Andrew Leon Hudson: I remember very distinctly when I was twenty-one and driving from my family home in the north of England to my first, real, dream job in the far south. I was gripped by a sense of genuine euphoria—that this was it, life was changing right then and there. It was, sort of, though it also changed again about nine months later when the dream job ended…
Victor Espinosa: Right now. Transitioning to becoming a full time writer from whatever I was doing with myself before. It’s been strange to be able to look at almost two versions of myself as I switch gears hard to focus everything on writing and leave behind everything before it.
Matthew Hughes: There have been several, more than I can count. I had an unusual upbringing, rootless and constantly moving house. My father was a secretive man, so at the age of five I only discovered we were emigrating from Liverpool to Canada when we were on the bus taking us to the ocean liner.
Jonathan Laidlow: I became marooned in still waters while attempting a doctorate on Laurence Sterne’s eighteenth-century novel Tristram Shandy.
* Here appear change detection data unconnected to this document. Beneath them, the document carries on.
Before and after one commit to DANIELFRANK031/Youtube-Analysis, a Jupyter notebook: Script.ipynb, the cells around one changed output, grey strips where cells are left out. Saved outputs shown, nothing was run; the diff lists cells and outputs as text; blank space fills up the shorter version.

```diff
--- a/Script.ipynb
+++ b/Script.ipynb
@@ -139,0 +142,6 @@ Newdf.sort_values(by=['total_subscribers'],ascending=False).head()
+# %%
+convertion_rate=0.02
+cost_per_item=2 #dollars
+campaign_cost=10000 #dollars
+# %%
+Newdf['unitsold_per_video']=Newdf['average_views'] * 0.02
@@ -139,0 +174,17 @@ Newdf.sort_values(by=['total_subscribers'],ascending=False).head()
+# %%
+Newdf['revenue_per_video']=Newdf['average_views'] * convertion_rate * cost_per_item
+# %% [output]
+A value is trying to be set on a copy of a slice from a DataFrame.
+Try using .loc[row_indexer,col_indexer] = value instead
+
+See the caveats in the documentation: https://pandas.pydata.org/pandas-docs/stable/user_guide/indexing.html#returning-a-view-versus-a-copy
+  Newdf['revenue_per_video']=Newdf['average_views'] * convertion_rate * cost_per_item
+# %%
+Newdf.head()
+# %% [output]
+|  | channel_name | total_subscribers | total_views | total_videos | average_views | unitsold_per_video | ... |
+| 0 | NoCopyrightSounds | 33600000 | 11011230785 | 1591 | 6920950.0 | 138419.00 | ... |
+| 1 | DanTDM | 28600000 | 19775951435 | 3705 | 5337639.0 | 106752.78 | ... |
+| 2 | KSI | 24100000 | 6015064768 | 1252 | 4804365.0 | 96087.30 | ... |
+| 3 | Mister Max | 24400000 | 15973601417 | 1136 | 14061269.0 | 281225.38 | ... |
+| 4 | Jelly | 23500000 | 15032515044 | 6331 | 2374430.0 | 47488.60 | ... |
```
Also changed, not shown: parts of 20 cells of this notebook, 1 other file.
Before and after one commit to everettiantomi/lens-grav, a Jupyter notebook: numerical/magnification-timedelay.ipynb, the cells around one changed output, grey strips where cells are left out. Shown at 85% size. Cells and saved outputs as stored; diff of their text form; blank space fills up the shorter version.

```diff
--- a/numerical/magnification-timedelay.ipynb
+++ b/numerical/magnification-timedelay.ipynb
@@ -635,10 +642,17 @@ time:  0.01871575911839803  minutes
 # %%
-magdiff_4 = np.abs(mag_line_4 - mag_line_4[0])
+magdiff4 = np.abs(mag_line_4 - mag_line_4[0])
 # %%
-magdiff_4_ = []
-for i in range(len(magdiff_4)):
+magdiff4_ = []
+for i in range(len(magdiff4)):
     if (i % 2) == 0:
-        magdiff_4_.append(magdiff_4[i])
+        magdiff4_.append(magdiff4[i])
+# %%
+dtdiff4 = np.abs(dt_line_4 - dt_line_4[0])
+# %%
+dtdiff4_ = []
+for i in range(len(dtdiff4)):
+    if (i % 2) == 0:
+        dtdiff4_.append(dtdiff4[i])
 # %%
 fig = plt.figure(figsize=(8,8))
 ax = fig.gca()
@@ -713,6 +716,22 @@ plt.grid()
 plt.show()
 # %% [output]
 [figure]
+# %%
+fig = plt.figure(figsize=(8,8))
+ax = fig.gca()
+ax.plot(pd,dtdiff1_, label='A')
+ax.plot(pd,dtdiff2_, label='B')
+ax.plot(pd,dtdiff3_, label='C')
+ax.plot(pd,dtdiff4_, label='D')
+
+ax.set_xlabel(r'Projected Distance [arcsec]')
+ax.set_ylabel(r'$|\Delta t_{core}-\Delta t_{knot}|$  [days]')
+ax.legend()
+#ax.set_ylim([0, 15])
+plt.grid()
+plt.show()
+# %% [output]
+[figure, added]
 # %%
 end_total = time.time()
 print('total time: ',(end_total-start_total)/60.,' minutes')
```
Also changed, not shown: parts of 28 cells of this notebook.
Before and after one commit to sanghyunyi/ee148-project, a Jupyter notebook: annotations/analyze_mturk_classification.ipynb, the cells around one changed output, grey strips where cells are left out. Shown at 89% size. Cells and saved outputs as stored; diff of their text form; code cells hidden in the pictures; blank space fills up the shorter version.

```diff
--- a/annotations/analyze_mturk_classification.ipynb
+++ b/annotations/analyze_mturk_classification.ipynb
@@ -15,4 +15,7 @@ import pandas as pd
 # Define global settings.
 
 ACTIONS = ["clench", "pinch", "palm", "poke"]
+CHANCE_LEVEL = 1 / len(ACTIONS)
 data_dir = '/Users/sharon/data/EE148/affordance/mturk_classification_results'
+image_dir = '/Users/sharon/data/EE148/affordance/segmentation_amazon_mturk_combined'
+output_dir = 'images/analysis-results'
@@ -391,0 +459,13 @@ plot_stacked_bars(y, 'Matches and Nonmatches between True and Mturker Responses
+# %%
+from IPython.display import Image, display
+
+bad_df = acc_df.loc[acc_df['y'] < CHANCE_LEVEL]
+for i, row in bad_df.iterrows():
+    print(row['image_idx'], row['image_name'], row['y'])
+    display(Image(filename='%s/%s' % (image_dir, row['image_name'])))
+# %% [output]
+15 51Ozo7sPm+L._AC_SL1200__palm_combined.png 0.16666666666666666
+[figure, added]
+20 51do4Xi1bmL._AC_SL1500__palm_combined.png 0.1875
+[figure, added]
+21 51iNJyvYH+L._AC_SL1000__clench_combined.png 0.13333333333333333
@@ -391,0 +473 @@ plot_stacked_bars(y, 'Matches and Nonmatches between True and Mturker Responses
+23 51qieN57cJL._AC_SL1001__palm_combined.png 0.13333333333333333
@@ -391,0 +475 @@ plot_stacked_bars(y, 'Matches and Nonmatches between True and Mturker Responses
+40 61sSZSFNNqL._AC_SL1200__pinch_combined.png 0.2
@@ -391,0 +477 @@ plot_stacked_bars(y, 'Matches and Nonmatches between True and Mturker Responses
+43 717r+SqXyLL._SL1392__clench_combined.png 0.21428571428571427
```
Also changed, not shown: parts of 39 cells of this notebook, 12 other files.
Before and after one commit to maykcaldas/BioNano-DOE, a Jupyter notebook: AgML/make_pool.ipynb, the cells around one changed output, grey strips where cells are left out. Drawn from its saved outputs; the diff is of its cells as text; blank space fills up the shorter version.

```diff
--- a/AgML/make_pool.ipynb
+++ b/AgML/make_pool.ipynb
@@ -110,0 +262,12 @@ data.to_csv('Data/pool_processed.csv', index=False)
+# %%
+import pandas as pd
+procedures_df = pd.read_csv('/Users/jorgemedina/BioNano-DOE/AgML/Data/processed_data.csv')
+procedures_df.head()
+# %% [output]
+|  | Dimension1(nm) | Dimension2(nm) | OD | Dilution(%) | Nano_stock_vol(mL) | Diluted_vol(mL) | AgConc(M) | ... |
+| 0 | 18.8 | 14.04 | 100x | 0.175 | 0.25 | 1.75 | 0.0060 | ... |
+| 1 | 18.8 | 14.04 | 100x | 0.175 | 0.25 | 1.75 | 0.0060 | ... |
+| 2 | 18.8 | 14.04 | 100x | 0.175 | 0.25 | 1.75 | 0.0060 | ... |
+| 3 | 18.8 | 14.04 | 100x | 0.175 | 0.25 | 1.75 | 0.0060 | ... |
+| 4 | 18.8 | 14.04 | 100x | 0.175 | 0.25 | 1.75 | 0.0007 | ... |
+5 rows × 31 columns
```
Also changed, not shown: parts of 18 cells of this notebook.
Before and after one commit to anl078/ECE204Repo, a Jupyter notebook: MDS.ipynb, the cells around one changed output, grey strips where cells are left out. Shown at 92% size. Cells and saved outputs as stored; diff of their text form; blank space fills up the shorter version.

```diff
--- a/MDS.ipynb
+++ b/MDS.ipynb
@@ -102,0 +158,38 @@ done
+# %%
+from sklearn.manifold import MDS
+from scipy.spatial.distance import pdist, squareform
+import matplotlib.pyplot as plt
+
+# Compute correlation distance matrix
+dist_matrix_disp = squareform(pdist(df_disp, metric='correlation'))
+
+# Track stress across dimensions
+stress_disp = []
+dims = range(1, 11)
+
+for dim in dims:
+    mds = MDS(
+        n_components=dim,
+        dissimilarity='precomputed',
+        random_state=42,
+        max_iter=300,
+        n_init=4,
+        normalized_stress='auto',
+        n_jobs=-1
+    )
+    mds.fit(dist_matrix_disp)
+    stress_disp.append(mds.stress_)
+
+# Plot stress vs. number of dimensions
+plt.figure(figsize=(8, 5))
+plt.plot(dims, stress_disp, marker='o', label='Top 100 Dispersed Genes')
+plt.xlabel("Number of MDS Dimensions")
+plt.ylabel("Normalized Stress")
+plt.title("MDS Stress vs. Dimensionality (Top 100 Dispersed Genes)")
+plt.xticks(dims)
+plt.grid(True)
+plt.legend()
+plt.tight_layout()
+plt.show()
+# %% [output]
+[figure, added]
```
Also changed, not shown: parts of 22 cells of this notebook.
I was crippled by the source material, the secondary literature, everything about it. It seemed to extend fractally so that the deeper into the study I went, the more there was to comprehend. Eventually I snapped and slipped sideways from academia into admin work, swearing I’d finish the thesis somehow. Of course I didn’t. Twenty years later I’m still trying to understand what happened to me, and what to do with 60,000 words of useless chapters.
Igor Ljubuncic: I would guess changing my career from physics to Linux. It is not a trivial thing trying to make a living out of your hobby, but it is definitely something I would recommend to everyone. A bold move that pays in the end.
More from the writers tomorrow. In the meantime, if the coming together of these differing experiences has whet your appetite for more ecotonal encounters, why not check the progress of our Kickstarter campaign, and maybe pick yourself up some really good stories on the cheap?